During the workweek, it is not uncommon to find retired L.I.R.R. [Long Island Railroad]
employees, sometimes dozens of them, golfing there. A few even walk the
course. Yet this is not your typical retiree outing.
golfers are considered disabled. At an age when most people still work,
they get a pension and tens of thousands of dollars in annual
disability payments "” a sum roughly equal to the base salary of their
old jobs. Even the golf is free, courtesy of New York State taxpayers.
With incentives like these, occupational disabilities at the L.I.R.R. have become a full-blown epidemic.
every career employee "” as many as 97 percent in one recent year "”
applies for and gets disability payments soon after retirement, a
computer analysis of federal records by The New York Times has found.
Since 2000, those records show, about a quarter of a billion dollars in
federal disability money has gone to former L.I.R.R. employees,
including about 2,000 who retired during that time.
97 percent? Wow! And just to demonstrate that year was not some kind of outlier:
In each year since 2000, between 93 percent and 97 percent of employees
over 50 who retired with 20 years of service also received disability
The article goes on to demonstrate that this is occurring at what appears, from the injury statistics, to be one of the safest railroads in the area. Say what you will about the NY Times, but when they get their teeth into local corruption they can still do a masterful job, as evidenced by this long article discussing many apparently ridiculous payroll situations at the LIRR.

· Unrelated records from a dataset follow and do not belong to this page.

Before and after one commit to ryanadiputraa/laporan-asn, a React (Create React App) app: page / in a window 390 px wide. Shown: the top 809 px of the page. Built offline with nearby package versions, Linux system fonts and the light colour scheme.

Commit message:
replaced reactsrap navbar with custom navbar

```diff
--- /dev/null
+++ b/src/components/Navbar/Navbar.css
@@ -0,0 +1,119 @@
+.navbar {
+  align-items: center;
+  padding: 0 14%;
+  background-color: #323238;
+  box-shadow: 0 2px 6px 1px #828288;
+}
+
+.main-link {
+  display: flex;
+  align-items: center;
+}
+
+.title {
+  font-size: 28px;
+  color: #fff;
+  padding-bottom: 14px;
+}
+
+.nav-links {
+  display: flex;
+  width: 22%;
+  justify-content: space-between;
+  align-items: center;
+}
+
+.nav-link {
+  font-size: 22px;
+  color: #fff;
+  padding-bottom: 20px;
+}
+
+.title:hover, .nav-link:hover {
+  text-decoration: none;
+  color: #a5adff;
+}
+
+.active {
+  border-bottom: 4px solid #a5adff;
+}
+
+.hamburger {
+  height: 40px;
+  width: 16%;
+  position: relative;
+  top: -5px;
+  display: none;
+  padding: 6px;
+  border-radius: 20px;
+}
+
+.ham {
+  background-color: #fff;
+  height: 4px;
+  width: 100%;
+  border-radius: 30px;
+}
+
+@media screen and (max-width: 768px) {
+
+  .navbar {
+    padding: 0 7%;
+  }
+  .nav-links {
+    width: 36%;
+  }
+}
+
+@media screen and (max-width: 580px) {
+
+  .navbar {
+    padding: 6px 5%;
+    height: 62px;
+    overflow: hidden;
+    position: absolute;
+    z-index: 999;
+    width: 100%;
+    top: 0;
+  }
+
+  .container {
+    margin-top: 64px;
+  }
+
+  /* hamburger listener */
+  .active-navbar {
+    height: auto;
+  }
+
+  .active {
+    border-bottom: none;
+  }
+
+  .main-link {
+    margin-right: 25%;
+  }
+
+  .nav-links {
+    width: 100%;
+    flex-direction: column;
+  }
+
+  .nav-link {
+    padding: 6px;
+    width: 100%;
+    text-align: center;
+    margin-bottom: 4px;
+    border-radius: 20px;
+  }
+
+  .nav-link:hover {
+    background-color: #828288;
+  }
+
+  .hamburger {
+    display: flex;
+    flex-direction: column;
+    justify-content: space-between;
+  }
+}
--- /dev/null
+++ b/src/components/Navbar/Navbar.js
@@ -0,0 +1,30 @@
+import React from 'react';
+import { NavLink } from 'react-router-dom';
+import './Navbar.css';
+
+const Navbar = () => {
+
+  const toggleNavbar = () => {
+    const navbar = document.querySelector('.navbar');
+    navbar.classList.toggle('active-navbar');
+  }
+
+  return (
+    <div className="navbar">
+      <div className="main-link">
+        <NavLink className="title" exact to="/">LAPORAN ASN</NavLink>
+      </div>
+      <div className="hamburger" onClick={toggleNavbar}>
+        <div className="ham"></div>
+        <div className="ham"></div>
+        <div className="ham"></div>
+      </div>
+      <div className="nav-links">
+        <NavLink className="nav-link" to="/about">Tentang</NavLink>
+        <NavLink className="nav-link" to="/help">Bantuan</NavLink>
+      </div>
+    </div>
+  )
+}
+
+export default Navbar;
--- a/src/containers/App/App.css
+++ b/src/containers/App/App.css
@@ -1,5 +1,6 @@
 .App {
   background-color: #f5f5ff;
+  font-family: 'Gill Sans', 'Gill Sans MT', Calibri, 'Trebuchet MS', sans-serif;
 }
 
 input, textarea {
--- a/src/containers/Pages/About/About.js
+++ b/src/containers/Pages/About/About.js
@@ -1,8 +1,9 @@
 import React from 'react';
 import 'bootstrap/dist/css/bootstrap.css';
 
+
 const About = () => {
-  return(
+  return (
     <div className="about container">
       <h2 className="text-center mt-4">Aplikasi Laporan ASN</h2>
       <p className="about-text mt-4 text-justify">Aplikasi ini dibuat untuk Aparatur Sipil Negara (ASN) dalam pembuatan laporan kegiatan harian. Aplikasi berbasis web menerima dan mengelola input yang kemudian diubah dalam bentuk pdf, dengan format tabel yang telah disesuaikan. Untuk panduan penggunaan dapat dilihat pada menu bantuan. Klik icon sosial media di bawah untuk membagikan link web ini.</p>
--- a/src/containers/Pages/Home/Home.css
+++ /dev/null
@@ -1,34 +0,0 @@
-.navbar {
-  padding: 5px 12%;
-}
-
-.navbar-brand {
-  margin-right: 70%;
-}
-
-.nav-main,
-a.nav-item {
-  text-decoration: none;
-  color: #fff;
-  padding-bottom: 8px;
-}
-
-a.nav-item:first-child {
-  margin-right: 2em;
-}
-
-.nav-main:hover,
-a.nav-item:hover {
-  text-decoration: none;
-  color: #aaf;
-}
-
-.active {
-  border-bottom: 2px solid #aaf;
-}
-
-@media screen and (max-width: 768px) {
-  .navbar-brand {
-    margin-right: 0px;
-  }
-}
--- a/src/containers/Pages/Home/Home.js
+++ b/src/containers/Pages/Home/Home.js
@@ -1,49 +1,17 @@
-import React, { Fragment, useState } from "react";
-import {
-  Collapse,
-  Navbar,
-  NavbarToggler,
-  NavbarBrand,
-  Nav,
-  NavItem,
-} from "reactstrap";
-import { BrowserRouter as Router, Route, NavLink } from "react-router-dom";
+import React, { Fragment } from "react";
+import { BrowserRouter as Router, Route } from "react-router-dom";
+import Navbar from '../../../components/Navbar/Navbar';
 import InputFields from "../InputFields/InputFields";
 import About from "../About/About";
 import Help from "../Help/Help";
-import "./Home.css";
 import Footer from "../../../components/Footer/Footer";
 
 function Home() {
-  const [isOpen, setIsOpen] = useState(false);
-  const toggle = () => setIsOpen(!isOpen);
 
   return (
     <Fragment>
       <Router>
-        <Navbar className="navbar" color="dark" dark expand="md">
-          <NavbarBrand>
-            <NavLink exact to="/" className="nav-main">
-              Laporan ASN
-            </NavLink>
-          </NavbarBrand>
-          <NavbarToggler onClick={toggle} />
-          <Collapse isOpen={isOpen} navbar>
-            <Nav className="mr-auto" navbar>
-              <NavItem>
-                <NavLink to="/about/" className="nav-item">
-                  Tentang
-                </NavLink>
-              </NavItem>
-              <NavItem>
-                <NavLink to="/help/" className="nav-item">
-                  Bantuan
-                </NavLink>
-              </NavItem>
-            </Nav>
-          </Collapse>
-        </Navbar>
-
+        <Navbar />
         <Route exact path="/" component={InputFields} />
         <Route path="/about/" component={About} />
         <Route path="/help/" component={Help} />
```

I can say from experience that there is a group of people in this country for whom getting a lifetime disability payment (e.g. from the Social Security Administration) is as good as hitting the lottery. I remember one time I got a survey form from the SSA asking about a former employee. I didn't pay much attention to the form's purpose as I filled it out -- I get all kinds of such government wastepaper with breathless admonishments about the urgency of my reply. Anyway, about 2 weeks later I got a very threatening letter from the attorney for this former employee, threatening me with all kinds of dire consequences if I did not immediately retract my (honest) answers to the SSA inquiry. Apparently, I was endangering a lifetime disability determination that this person had been working on obtaining for years.
Every day, in fact, I get job applicants who try to cut deals with me of one sort or another (e.g. can you pay me under the table in cash?) because they say they are fully able to do outdoor maintenance work but they can't show any income because it might endanger their lifetime disability payments. In a similar vein, I have three cases I know of in my company today where workers filed workman's compensation claims of injury several days after they were terminated.
I've said it before, but the reckoning is coming on state and local government pensions, which in most cases are unfunded, undisclosed liabilities of startling magnitude. The disaster that is fast approaching in these state and local government finances will make Social Security's problems look pitiful by comparison.
Postscript: Railroad labor law is just weird and a total mess. Being the first major industry, and the first major industry that was regulated, a whole regulatory structure was put in place for railroads that (fortunately) has been applied to few other industries. Whatever the problems we have with state workman's comp programs, they are models of governance compared to how things work in the railroad industry.
For example, I remember when I worked for a railroad in the 1990's, carpel tunnel claims were common. By the nature of the comp system, workers got cash payments for injuries in addition to medical treatment (I recall a figure at the time of $7500 per wrist for carpel tunnel, but that may be off). It was a common piece of advice among railroad workers that if one wanted to get the money together for a down-payment on a new pickup truck, one only had to go to Dr. X or Y and get a carpel tunnel diagnosis.